Nicholas was at first delighted when Carol returned home to Romania on 8 June 1930 (becoming King Carol II and thus putting an end to the regency arrangement). He welcomed the Parliament session that voted to repeal the 1926 legislation, and accompanied his newly arrived brother from Băneasa Airfield to Cotroceni Palace.

However, th

However, the cordial relations between Nicholas and Carol were short-lived. Nicholas wanted to marry Ioana (Joanna) Dumitrescu-Doletti, a divorced woman, but was aware that it might be embarrassing for the king to have to authorize such a marriage. Carol himself suggested that the couple should marry without first seeking his consent (even though members of the royal family were required to obtain the king's consent before marrying). Carol had intimated that in these circumstances he would accept the marriage as a fait accompli, but after the wedding Carol promptly used it as an excuse to deprive Nicholas of his royal privileges and titles and to exile him from Romania. He left for Spain, and ultimately settled in Switzerland.

Nicholas was married twice. His first marriage took place in Tohani, Romania, on 7 November 1931, the bride being Ioana (Joanna) Dumitrescu-Doletti (Bucharest, 24 September 1910 – Lausanne, 19 February 1963). Dumitrescu-Doletti's first husband had been Radu Săveanu, whom she married on 11 December 1924. Nicholas' second marriage took place on 13 July 1967 in Lausanne. His second wife was a Brazilian, Maria Thereza Lisboa Figueira de Mello (Rome, 10 June 1913 – Madrid, 30 March 1997), the daughter of Col. Jerónimo de Ávila Figueira de Melo and his wife Cândida Ribeiro Lisboa, and the sister of Francisco Lisboa Figueira de Melo, former ambassador of Portugal to Germany (b. Vienna, 12 March 1912). Figueira de Mello's first husband was Andrés Boulton Pietri (Caracas, 1910-1998), whom she married in Caracas on 2 July 1936, a union that produced four children: Roger (1937), Maria Thereza (1939), Andres (1943) and William (1945).

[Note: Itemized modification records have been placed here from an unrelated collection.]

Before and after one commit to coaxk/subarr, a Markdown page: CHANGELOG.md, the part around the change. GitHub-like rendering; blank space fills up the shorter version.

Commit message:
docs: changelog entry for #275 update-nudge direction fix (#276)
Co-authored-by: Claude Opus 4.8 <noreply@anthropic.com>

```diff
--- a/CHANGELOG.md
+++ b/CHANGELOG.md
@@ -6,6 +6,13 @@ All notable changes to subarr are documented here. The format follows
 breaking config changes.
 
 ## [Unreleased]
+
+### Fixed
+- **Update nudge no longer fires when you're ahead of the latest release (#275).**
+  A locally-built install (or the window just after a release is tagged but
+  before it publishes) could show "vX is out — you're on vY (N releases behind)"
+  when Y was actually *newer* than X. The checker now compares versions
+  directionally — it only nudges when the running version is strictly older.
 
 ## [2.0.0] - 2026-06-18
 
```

The Prince also took an interest in motor racing, competing in the 1933 24 Hours of Le Mans and the 1935 24 Hours of Le Mans driving his own Duesenberg Model SJ.

Honours